In our own day, democracy is taking another giant step forward. Throughout history, one of the jealously guarded prerogatives of all great institutions has been the control of access to information. And now the internet is breaking down the door. Surely we should rejoice? Don't all progressive thinkers welcome the wider dissemination of knowledge? Or is demos an uncontrollable beast if given too much licence? Do we really want to see Wikipedia replacing Britannica as the ultimate arbiter between what is fact, and what people might have - perhaps mistakenly - come to believe? Everyone is entitled to drink freely of the wells of knowledge, but who should be trusted with ensuring that the waters are not muddied?
Academia, presumably. That is its raison d'être - and few people are disposed or qualified to question it. If academia says one thing and the internet another, the authoritative choice for any serious inquirer should be a no-brainer, surely?
But here's a test case. In 1960, an Oxford professor, Sir Alister Hardy, floated the idea that several features distinguishing human beings from apes could be most readily explained if our earliest ancestors had inhabited a semi-aquatic environment, rather than having lived on the open plains, as was generally believed. At the time, Hardy's peers wrote him off as a crackpot.
Now, 48 years later, there is strong support for the aquatic idea on the internet, while it is the open plains hypothesis that has been cast into doubt by fossil evidence. When Professor Phillip Tobias, a leading authority on evolutionary theory, asked: "Now that savannah theory is dead, what will take its place?" he went unanswered. Sir David Attenborough made an open-minded inquiry into the matter, Scars of Evolution, on BBC Radio 4 in 2005.

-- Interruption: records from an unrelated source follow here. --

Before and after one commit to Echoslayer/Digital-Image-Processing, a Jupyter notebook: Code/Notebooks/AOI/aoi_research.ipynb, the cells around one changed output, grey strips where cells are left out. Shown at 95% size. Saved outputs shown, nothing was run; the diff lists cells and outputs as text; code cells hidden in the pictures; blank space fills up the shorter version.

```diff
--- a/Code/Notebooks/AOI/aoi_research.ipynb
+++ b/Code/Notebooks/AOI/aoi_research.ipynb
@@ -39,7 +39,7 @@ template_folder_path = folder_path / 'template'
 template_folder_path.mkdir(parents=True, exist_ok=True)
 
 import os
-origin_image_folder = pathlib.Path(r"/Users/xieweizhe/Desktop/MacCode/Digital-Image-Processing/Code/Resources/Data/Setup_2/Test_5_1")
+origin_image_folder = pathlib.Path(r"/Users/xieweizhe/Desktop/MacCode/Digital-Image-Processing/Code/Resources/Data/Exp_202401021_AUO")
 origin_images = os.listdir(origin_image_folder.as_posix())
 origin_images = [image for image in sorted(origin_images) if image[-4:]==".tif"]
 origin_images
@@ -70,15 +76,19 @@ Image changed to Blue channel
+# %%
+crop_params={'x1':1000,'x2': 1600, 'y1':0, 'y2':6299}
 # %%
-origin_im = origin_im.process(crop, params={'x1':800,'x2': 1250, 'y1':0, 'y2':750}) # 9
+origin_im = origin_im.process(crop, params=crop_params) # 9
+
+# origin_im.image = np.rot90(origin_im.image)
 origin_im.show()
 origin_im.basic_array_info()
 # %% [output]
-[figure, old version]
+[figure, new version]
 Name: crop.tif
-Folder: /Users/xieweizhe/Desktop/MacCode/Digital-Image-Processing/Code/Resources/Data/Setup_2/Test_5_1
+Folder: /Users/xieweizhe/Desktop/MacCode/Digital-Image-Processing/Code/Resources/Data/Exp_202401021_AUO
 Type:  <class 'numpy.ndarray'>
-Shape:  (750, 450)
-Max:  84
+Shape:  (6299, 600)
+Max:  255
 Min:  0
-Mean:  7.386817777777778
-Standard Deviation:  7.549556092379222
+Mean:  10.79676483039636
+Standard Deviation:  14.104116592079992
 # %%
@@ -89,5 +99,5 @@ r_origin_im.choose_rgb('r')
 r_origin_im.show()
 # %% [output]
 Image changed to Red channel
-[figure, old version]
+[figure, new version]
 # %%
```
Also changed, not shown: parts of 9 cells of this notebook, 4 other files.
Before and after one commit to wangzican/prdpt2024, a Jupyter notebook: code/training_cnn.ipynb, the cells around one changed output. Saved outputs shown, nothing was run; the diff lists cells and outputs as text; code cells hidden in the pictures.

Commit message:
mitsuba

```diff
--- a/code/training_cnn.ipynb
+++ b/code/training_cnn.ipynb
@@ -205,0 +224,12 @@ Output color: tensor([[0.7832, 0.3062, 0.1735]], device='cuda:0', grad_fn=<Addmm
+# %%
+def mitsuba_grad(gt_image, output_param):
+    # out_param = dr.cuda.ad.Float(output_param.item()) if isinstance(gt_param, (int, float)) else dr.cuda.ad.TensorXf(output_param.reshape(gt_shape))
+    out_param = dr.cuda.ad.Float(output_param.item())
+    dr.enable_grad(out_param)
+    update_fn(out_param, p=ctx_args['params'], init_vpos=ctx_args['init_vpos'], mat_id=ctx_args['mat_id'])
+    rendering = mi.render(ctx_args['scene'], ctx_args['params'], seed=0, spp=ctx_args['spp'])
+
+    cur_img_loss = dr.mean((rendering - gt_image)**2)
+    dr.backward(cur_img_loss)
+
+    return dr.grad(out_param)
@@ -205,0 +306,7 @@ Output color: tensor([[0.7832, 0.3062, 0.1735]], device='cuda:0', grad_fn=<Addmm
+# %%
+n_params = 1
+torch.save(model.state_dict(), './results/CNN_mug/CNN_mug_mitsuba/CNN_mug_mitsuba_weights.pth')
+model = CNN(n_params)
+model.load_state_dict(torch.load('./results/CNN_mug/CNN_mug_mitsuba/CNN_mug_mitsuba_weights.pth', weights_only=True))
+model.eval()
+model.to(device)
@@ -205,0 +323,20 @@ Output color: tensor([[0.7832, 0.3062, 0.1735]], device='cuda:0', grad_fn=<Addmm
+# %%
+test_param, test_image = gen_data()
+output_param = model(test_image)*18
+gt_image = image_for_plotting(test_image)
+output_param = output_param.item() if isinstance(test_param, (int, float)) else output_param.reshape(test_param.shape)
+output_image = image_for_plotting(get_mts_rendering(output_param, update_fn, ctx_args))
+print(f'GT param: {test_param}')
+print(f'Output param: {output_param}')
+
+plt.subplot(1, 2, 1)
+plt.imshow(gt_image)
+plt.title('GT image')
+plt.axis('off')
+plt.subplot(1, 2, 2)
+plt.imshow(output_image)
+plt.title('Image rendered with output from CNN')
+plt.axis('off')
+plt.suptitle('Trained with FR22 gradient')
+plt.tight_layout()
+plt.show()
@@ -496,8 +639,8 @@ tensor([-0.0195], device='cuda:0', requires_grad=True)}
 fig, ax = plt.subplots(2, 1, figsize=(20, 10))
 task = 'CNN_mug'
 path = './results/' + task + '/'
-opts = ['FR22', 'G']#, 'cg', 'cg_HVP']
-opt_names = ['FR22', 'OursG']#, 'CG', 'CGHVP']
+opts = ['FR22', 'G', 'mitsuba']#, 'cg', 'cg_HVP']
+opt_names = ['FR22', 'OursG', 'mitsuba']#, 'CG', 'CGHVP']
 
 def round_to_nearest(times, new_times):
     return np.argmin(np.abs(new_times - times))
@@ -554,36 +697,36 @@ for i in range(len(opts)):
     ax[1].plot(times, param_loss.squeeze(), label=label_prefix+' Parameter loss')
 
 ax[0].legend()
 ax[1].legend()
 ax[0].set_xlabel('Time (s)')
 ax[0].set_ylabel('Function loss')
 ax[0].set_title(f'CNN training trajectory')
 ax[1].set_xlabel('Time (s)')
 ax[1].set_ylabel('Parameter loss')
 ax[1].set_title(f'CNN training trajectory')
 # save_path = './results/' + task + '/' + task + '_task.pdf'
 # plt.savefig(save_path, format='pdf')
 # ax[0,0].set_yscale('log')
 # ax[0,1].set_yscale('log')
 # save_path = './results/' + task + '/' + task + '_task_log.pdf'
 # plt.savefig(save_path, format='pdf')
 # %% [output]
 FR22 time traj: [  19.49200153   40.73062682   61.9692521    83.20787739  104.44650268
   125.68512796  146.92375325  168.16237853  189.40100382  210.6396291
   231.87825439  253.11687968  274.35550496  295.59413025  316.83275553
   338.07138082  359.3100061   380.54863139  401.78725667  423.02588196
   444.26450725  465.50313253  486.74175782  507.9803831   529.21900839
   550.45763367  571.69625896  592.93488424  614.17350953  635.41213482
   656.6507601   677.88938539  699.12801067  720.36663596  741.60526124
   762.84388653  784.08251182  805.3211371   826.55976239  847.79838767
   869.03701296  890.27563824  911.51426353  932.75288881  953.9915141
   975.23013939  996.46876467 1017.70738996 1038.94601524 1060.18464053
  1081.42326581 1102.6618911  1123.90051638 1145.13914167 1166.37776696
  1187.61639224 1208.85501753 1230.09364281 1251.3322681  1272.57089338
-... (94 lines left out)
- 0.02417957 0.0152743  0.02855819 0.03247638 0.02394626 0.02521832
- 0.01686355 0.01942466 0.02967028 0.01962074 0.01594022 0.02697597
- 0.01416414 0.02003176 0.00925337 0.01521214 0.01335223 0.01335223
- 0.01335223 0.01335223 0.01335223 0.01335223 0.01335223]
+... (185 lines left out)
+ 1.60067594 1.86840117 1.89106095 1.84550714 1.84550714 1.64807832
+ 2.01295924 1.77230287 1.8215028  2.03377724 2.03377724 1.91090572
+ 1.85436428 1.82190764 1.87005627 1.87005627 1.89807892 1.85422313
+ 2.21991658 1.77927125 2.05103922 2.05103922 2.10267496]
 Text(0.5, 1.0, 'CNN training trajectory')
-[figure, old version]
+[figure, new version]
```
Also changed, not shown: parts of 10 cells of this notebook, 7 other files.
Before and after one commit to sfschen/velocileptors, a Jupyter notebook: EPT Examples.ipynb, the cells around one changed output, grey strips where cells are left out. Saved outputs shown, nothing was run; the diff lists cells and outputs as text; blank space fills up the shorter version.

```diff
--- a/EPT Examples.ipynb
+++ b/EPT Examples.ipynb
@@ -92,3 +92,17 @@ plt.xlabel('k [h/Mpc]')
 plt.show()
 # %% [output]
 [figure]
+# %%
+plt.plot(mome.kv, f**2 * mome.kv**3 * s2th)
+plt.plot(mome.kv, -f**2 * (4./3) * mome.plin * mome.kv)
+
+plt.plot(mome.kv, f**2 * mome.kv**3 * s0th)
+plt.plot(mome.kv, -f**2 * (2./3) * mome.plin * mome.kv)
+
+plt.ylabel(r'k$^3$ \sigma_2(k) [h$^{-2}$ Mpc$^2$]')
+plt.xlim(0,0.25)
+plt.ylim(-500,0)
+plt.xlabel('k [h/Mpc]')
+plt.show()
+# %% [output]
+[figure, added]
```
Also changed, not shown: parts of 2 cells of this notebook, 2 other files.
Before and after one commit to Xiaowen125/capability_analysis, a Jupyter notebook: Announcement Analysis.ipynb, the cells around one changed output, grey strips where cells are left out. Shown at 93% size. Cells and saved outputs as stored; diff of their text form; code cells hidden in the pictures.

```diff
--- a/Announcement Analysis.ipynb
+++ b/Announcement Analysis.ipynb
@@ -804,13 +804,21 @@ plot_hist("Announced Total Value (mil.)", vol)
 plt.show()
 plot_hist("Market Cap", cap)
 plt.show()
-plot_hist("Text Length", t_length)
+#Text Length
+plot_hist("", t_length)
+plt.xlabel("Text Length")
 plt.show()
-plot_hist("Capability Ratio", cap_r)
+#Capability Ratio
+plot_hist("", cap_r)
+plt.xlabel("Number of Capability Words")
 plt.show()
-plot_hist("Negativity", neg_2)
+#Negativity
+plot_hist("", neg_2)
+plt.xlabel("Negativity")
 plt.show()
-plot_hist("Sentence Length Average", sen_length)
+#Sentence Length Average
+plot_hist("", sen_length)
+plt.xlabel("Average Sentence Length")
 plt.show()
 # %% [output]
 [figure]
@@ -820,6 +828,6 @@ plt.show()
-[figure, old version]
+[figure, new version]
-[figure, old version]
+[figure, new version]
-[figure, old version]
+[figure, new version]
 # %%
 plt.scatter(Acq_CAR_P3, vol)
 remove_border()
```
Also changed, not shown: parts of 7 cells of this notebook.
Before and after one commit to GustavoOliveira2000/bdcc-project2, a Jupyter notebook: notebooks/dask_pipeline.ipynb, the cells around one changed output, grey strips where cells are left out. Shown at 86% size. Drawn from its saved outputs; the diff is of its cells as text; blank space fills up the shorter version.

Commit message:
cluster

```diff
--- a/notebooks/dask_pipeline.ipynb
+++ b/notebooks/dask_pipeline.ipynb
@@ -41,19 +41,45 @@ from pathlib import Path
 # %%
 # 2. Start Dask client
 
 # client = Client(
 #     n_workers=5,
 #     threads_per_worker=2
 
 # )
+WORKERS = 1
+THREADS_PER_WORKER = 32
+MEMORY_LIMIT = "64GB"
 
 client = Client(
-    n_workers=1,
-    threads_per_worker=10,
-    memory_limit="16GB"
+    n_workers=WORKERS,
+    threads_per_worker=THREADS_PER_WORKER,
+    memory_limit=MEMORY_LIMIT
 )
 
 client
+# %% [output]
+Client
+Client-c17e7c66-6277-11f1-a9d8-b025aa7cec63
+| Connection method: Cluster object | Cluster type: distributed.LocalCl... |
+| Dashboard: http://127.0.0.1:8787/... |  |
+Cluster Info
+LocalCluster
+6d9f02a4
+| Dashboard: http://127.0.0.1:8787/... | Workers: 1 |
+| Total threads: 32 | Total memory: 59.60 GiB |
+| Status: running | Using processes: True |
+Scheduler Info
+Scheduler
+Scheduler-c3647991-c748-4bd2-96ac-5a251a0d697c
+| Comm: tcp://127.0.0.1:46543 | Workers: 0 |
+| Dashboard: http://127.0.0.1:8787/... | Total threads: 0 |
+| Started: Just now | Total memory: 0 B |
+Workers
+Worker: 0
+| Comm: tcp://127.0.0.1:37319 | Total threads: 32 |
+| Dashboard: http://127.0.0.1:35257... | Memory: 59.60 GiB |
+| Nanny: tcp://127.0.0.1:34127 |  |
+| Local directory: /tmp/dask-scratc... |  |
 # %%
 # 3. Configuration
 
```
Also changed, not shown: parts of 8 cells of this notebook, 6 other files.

Yet, on most university campuses, the Aquatic Ape hypothesis is still treated as belonging to the lunatic fringe and unworthy of debate. It is on the web that the debate - both for and against - rages, at sites such as www.riverapes.com and www.primitivism.com. The internet as a source of information is messy, chaotic and often misleading. But it is a godsend when academic practices have stiffened into inflexibility and university luminaries are regarded, in all intellectual disputes, as the final court of appeal.
Elaine Morgan's "The Naked Darwinist" is published by Eildon Press (£14.99)